Exercise instructions ->
Each entry that follows is to be copied exactly, minus any pictures.

Material provided ->

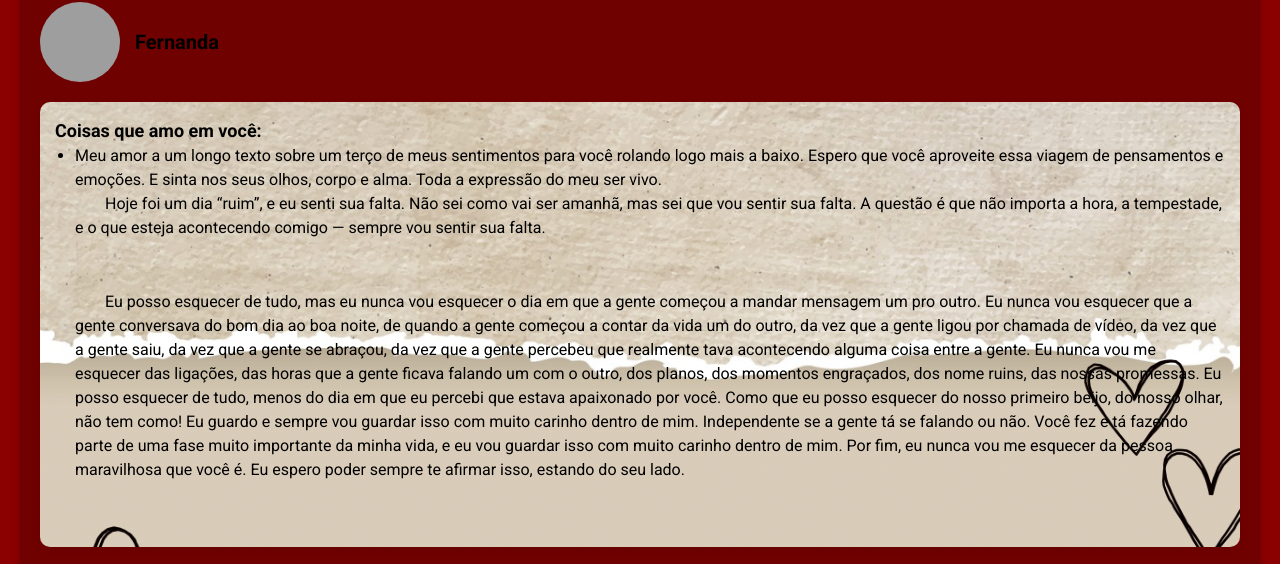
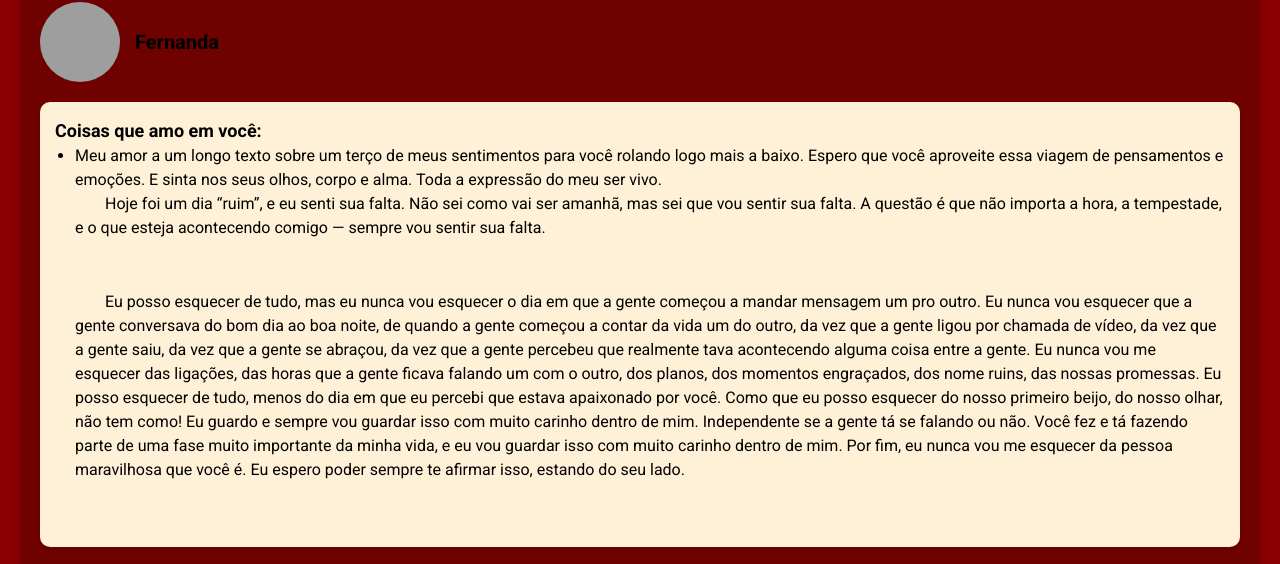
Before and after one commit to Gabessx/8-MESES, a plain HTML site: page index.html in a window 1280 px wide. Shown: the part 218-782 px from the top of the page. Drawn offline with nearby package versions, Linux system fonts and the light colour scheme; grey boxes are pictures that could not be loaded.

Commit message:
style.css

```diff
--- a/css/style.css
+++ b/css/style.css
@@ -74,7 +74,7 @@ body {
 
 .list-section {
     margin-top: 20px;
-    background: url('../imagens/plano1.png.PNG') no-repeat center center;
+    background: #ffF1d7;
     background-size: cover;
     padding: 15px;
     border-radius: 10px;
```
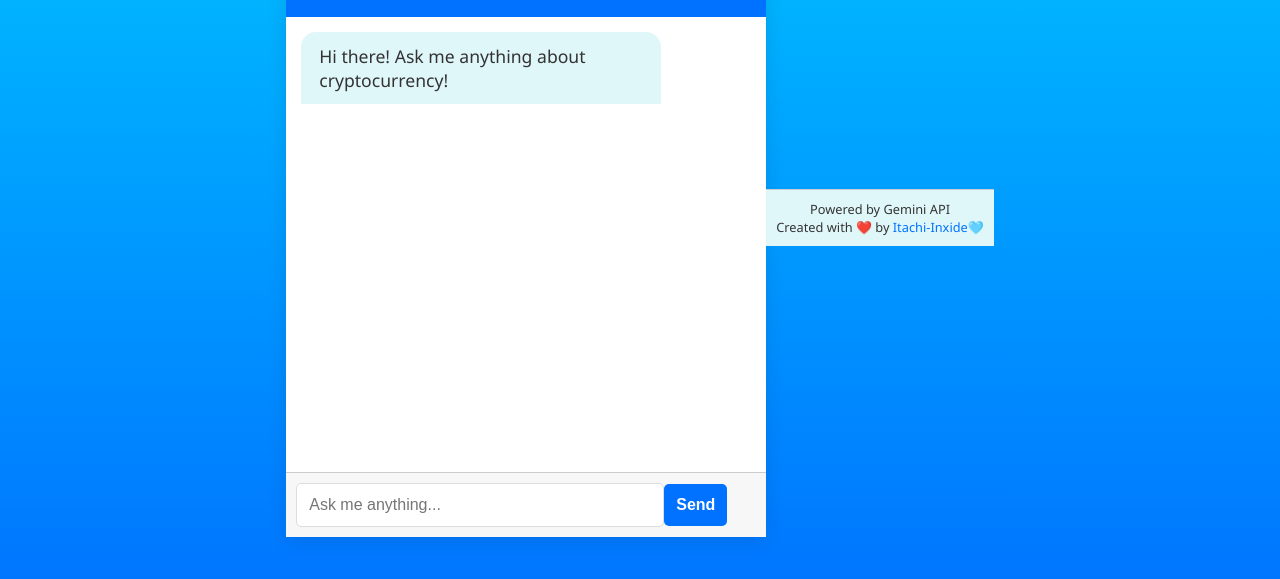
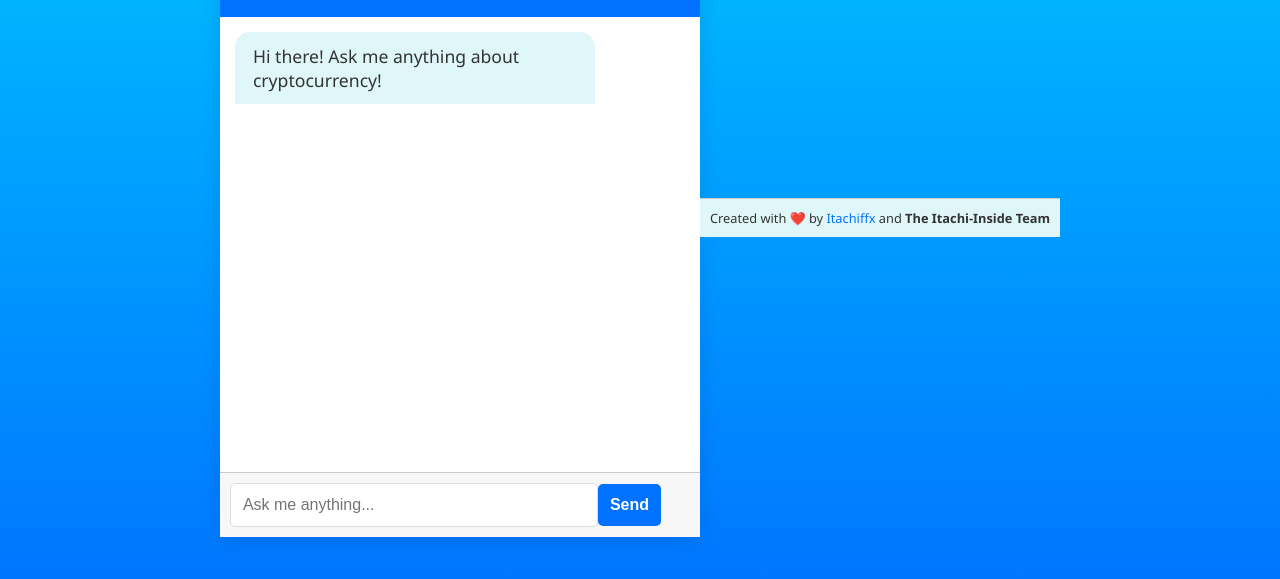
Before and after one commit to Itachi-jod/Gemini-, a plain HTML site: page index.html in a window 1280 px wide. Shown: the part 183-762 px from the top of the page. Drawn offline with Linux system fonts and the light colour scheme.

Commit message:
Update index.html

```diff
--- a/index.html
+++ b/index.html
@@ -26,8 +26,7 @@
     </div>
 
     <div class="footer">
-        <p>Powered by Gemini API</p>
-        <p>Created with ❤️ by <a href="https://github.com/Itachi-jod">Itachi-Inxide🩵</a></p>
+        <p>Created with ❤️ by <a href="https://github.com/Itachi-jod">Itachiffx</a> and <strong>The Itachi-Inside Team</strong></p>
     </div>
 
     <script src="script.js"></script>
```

Answer section ->
Before and after one commit to Gabessx/8-MESES, a plain HTML site: page index.html in a window 1280 px wide. Shown: the part 218-782 px from the top of the page. Drawn offline with nearby package versions, Linux system fonts and the light colour scheme; grey boxes are pictures that could not be loaded.

Commit message:
style.css

```diff
--- a/css/style.css
+++ b/css/style.css
@@ -74,7 +74,7 @@ body {
 
 .list-section {
     margin-top: 20px;
-    background: url('../imagens/plano1.png.PNG') no-repeat center center;
+    background: #ffF1d7;
     background-size: cover;
     padding: 15px;
     border-radius: 10px;
```
Before and after one commit to Itachi-jod/Gemini-, a plain HTML site: page index.html in a window 1280 px wide. Shown: the part 183-762 px from the top of the page. Drawn offline with Linux system fonts and the light colour scheme.

Commit message:
Update index.html

```diff
--- a/index.html
+++ b/index.html
@@ -26,8 +26,7 @@
     </div>
 
     <div class="footer">
-        <p>Powered by Gemini API</p>
-        <p>Created with ❤️ by <a href="https://github.com/Itachi-jod">Itachi-Inxide🩵</a></p>
+        <p>Created with ❤️ by <a href="https://github.com/Itachi-jod">Itachiffx</a> and <strong>The Itachi-Inside Team</strong></p>
     </div>
 
     <script src="script.js"></script>
```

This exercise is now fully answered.